Snedeker et al., 1982). For this reason, as well as because trace mineral status may be low for many reasons, it was not considered feasible to use trace mineral status as an indicator of excess phosphorus intake. Nevertheless, given the trend toward increased use of phosphate additives in a variety of food products (Calvo and Heath, 1988; Calvo and Park, 1996), it would be well to be alert to the possibility of some interference in individuals with marginal trace mineral status.
Most of the studies that describe harmful effects of phosphorus intake used animal models. In extrapolating these data to humans, it is important to note that the phosphorus density of human diets represents the extreme low end of the continuum of standard diets for pets and laboratory animals. The median human dietary phosphorus density in the 1994 CSFII was very close to 62 mg (2.0 mmol)/100 kcal for all adults and for both sexes (Cleveland et al., 1996). By contrast, the diets of standard laboratory rats and mice have phosphorus densities ranging from 124 to 186 mg (4 to 6 mmol)/100 kcal. Cats and dogs have diets with densities close to 279 mg (9 mmol)/100 kcal, and laboratory primate diets average about 155 mg (5 mmol)/100 kcal.
As noted earlier, Pi is not, strictly speaking, regulated. Thus, a high phosphorus diet produces a higher level of plasma Pi, especially during the absorptive phase after eating. High Pi levels reduce urine calcium loss, reduce renal synthesis of 1,25(OH) 2D, reduce serum ionized calcium, and lead to increases in PTH release (Portale et al., 1989; Wood et al., 1988). These effects reflect adjustments in the control system that regulates the calcium economy and are not in themselves necessarily adverse. As already noted, the reduction in 1,25(OH)2D synthesis may slightly mitigate the hyperphosphatemia by a small reduction in phosphorus absorption from the intestine.

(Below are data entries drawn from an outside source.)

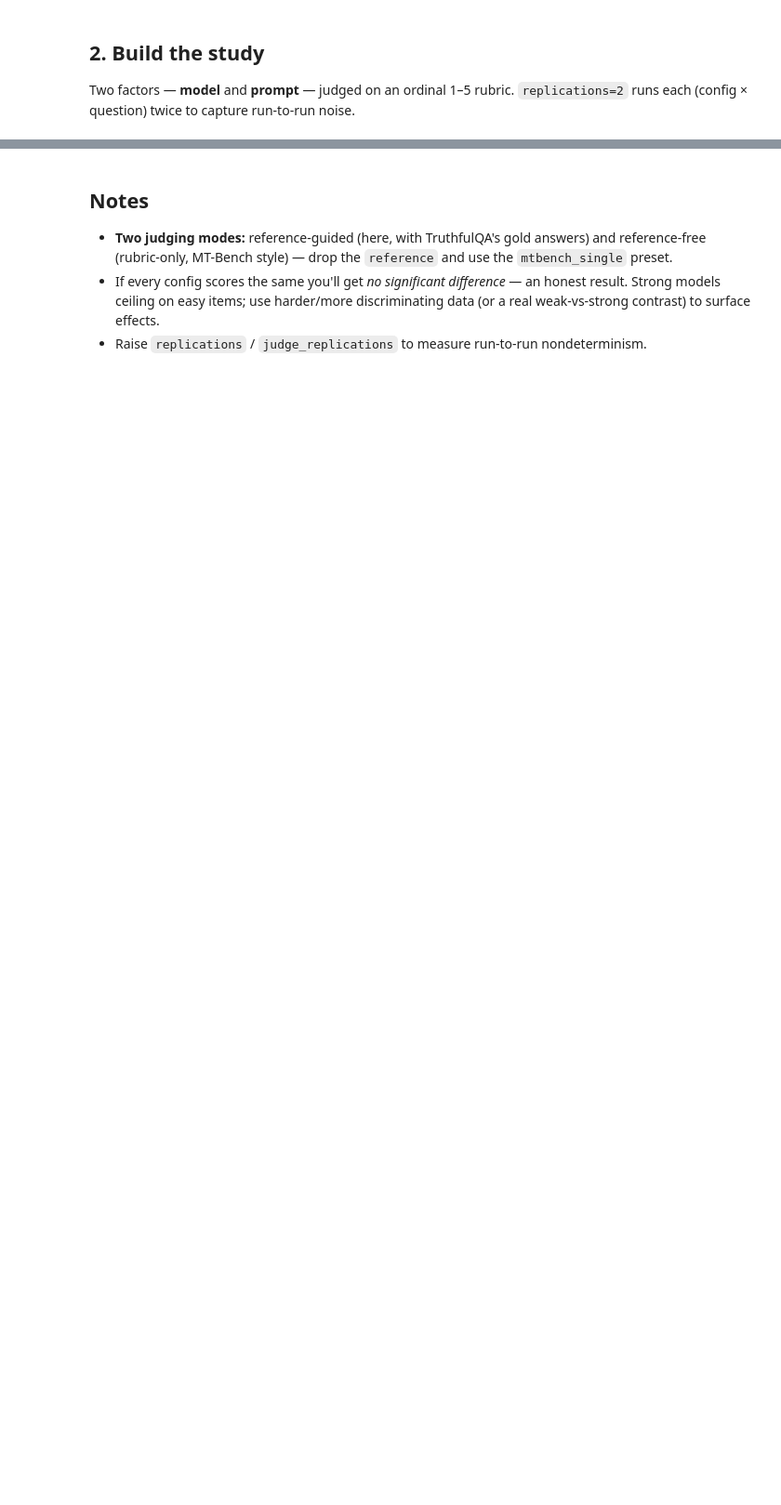
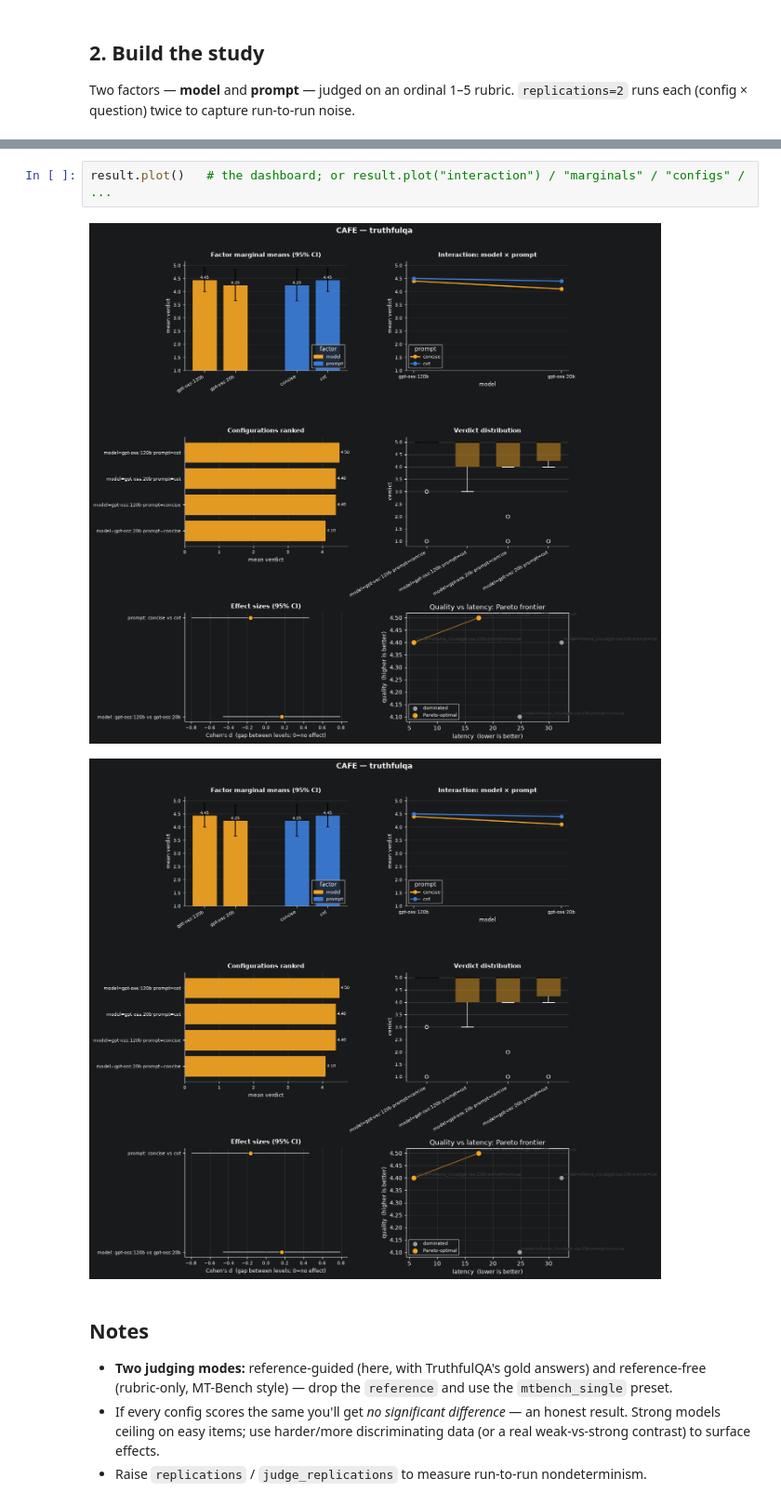
Before and after one commit to fabian-lu/Cafe, a Jupyter notebook: examples/01_quickstart.ipynb, the cells around one changed output, grey strips where cells are left out. Shown at 93% size. Cells and saved outputs as stored; diff of their text form; blank space fills up the shorter version.

```diff
--- a/examples/01_quickstart.ipynb
+++ b/examples/01_quickstart.ipynb
@@ -189,3 +346,8 @@ fixed effects (ordinal log-odds of a higher score; + = better):
+# %%
+result.plot()   # the dashboard; or result.plot("interaction") / "marginals" / "configs" / ...
+# %% [output]
+[figure, added]
+[figure, added]
 # %% [markdown]
 ## Notes
 
```
Also changed, not shown: parts of 25 cells of this notebook, 44 other files.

It is known that added dietary phosphate loads of 1.5 to 2.5 g of inorganic phosphorus (as phosphate) in humans lead acutely to very slight drops in ECF [Ca2+] and to correspondingly elevated PTH concentrations (Calvo and Heath, 1988; Silverberg et al., 1986). It has been proposed that these adjustments in circulating calcium regulating hormones (associated with any elevation of serum Pi, even though within the usual normal range) could have adverse effects on the skeleton (Calvo and Heath, 1988; Calvo et al., 1988, 1990; Krook et al., 1975). The increase in PTH is often pre-